On March 22, Indonesian national airline Garuda Indonesia confirmed that it had sent a letter to aircraft manufacturer Boeing requesting to cancel its order of 49 737 Max 8 jets, a deal thought to be worth in the region of $4.9bn. The airline said that its passengers had lost confidence in the model – which has been grounded in dozens of countries – after two high-profile crashes in the past five months.
In total, 346 people have died following accidents involving fellow Indonesian airline Lion Air and Ethiopia’s flagship carrier, Ethiopian Airlines. While this is the first recorded order cancellation for the aircraft, several other airlines have reportedly threatened to withdraw their purchases – putting Boeing’s reservation list, worth over $600bn, in jeopardy.
In total, 346 people have died following accidents involving Indonesian airline Lion Air and Ethiopia’s flagship carrier, Ethiopian Airlines
Reports indicate that Garuda may seek to exchange its 737 Max 8 order for another type of Boeing plane, likely a wide-body craft suited to longer international routes. One of the 49 planes has already been delivered to the Indonesian airline – it is as yet unclear whether Garuda plans to utilise the jet.
“[Passengers] always ask when they make a reservation if it is a [Boeing 737 Max 8 aircraft] or not,” Garuda spokesperson Ikhsan Rosan told the Financial Times. “If it is, we need to book [them] on another flight. Because of the low confidence in the Max by our passengers, we need to inform Boeing we have to cancel our order.”
A Boeing spokesperson, meanwhile, said they were “unable to comment on customer discussions”.
During both of the recent accidents, the jets crashed shortly after take-off. While investigations are ongoing and, at present, no conclusive evidence has linked the disasters, the data recorder on the Ethiopian Airlines flight has suggested “clear similarities” between the two.
At the heart of the investigation is Boeing’s new ‘anti-stall’ feature, the manoeuvring characteristics augmentation system, which is widely believed to have played a role in the crashes. In a bid to address concerns regarding the plane’s safety, Boeing has assured airlines that a software update is forthcoming.

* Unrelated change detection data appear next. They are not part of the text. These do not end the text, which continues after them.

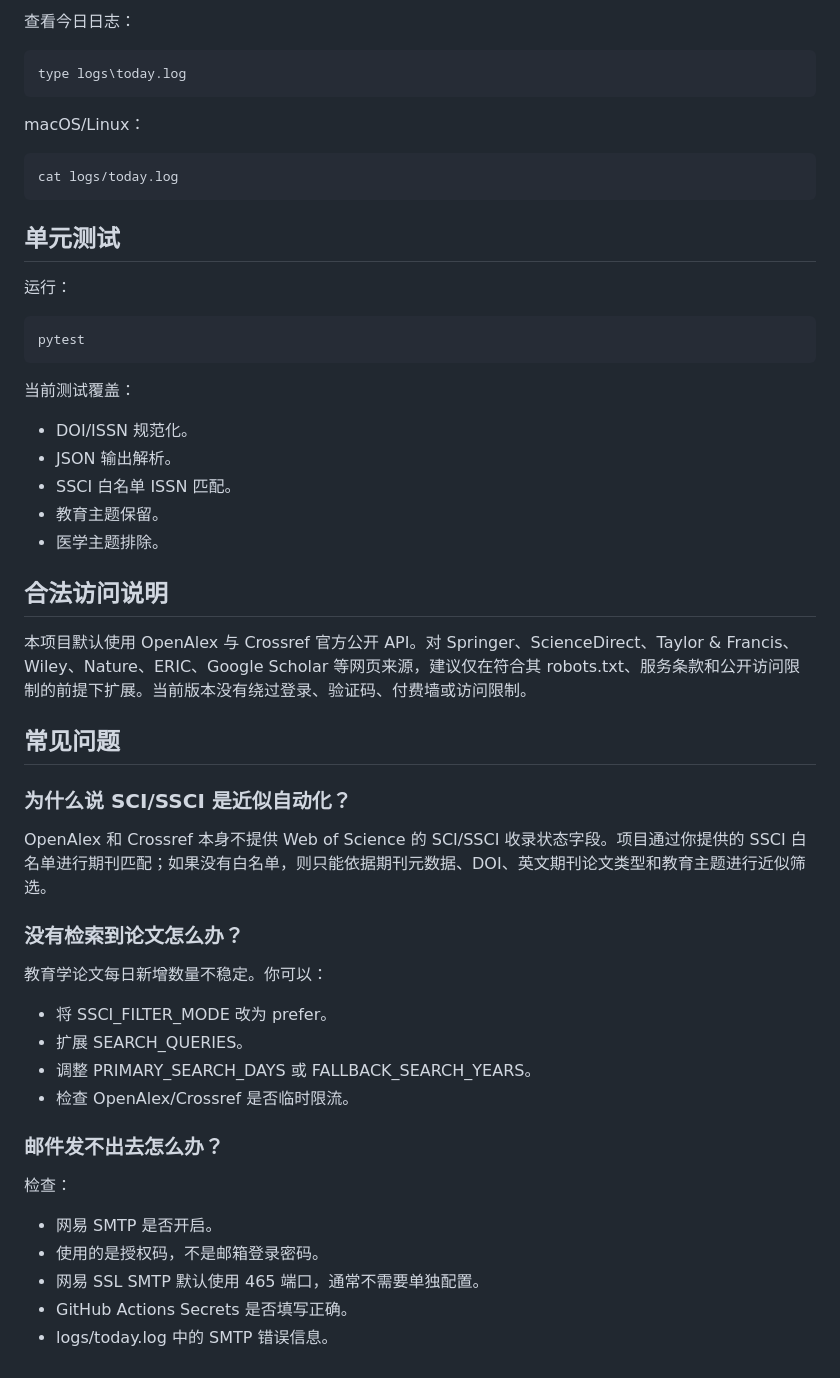
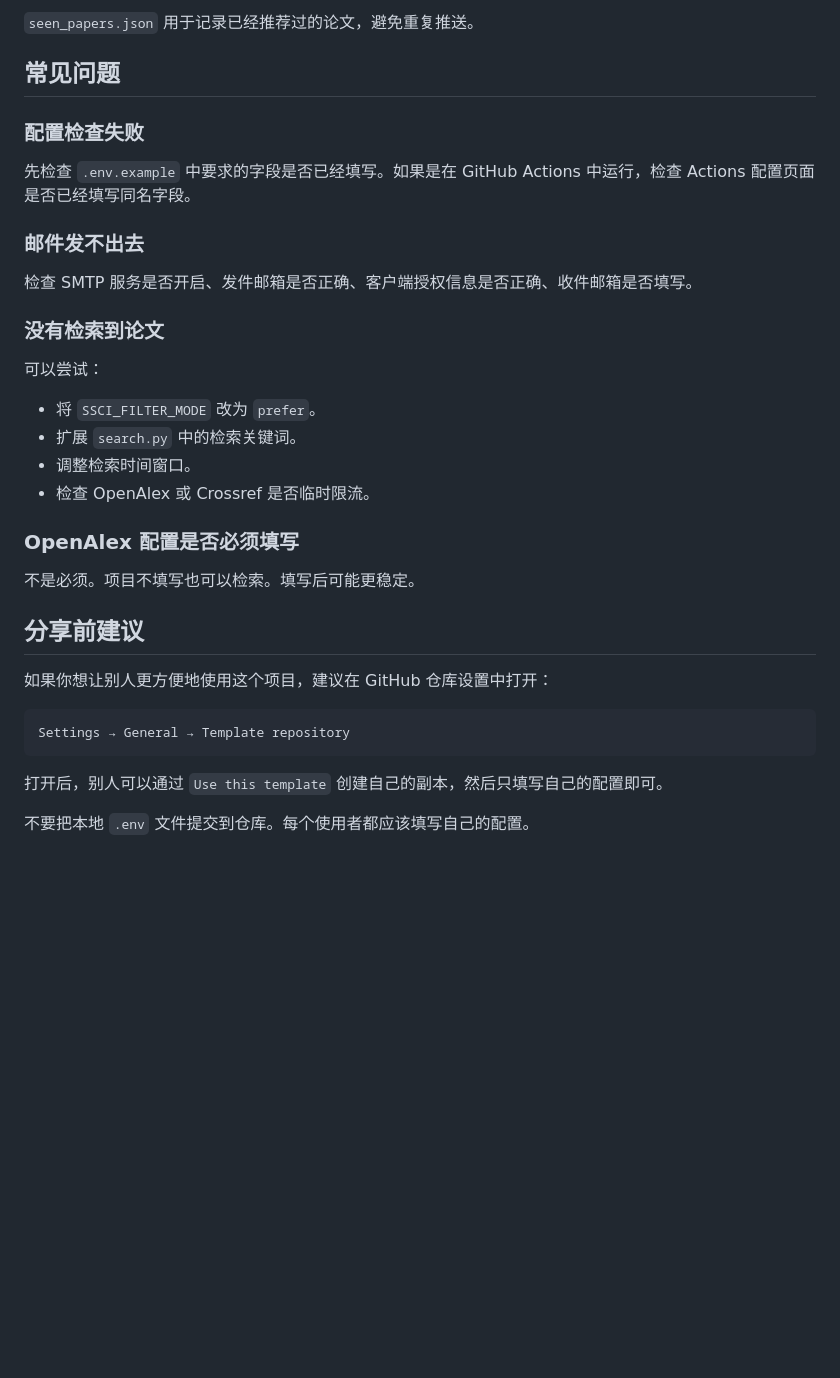
Before and after one commit to Agony888/academic-researcH, a Markdown page: README.md, the part around one of its changes. Rendered like a GitHub page; blank space fills up the shorter version.

````diff
--- a/README.md
+++ b/README.md
@@ -227,50 +226,36 @@ serve 模式会使用 .env 中的 RUN_TIME=08:00 和 TIMEZONE=Asia/Shanghai。
-查看今日日志：
-
-    type logs\today.log
-
-macOS/Linux：
-
-    cat logs/today.log
-
-## 单元测试
-
-运行：
-
-    pytest
-
-当前测试覆盖：
-
-- DOI/ISSN 规范化。
-- JSON 输出解析。
-- SSCI 白名单 ISSN 匹配。
-- 教育主题保留。
-- 医学主题排除。
-
-## 合法访问说明
-
-本项目默认使用 OpenAlex 与 Crossref 官方公开 API。对 Springer、ScienceDirect、Taylor & Francis、Wiley、Nature、ERIC、Google Scholar 等网页来源，建议仅在符合其 robots.txt、服务条款和公开访问限制的前提下扩展。当前版本没有绕过登录、验证码、付费墙或访问限制。
+`seen_papers.json` 用于记录已经推荐过的论文，避免重复推送。
 
 ## 常见问题
 
-### 为什么说 SCI/SSCI 是近似自动化？
+### 配置检查失败
 
-OpenAlex 和 Crossref 本身不提供 Web of Science 的 SCI/SSCI 收录状态字段。项目通过你提供的 SSCI 白名单进行期刊匹配；如果没有白名单，则只能依据期刊元数据、DOI、英文期刊论文类型和教育主题进行近似筛选。
+先检查 `.env.example` 中要求的字段是否已经填写。如果是在 GitHub Actions 中运行，检查 Actions 配置页面是否已经填写同名字段。
 
-### 没有检索到论文怎么办？
+### 邮件发不出去
 
-教育学论文每日新增数量不稳定。你可以：
+检查 SMTP 服务是否开启、发件邮箱是否正确、客户端授权信息是否正确、收件邮箱是否填写。
 
-- 将 SSCI_FILTER_MODE 改为 prefer。
-- 扩展 SEARCH_QUERIES。
-- 调整 PRIMARY_SEARCH_DAYS 或 FALLBACK_SEARCH_YEARS。
-- 检查 OpenAlex/Crossref 是否临时限流。
+### 没有检索到论文
 
-### 邮件发不出去怎么办？
+可以尝试：
 
-检查：
+- 将 `SSCI_FILTER_MODE` 改为 `prefer`。
+- 扩展 `search.py` 中的检索关键词。
+- 调整检索时间窗口。
+- 检查 OpenAlex 或 Crossref 是否临时限流。
 
-- 网易 SMTP 是否开启。
-- 使用的是授权码，不是邮箱登录密码。
-- 网易 SSL SMTP 默认使用 465 端口，通常不需要单独配置。
-- GitHub Actions Secrets 是否填写正确。
-- logs/today.log 中的 SMTP 错误信息。
+### OpenAlex 配置是否必须填写
+
+不是必须。项目不填写也可以检索。填写后可能更稳定。
+
+## 分享前建议
+
+如果你想让别人更方便地使用这个项目，建议在 GitHub 仓库设置中打开：
+
+```text
+Settings → General → Template repository
+```
+
+打开后，别人可以通过 `Use this template` 创建自己的副本，然后只填写自己的配置即可。
+
+不要把本地 `.env` 文件提交到仓库。每个使用者都应该填写自己的配置。
````
Also changed, not shown: other parts of README.md (+201 -202 lines).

It appears, however, that the changes may have come too late. The company’s shares have dropped by more than 11 percent in the wake of the accident in Ethiopia, and many have raised questions over the reliability of the latest version of Boeing’s best-selling aircraft. Airbus’ A320 family has consistently outsold the 737 since its introduction and recent incidents look to have given the firm a further leg-up on its long-standing rival.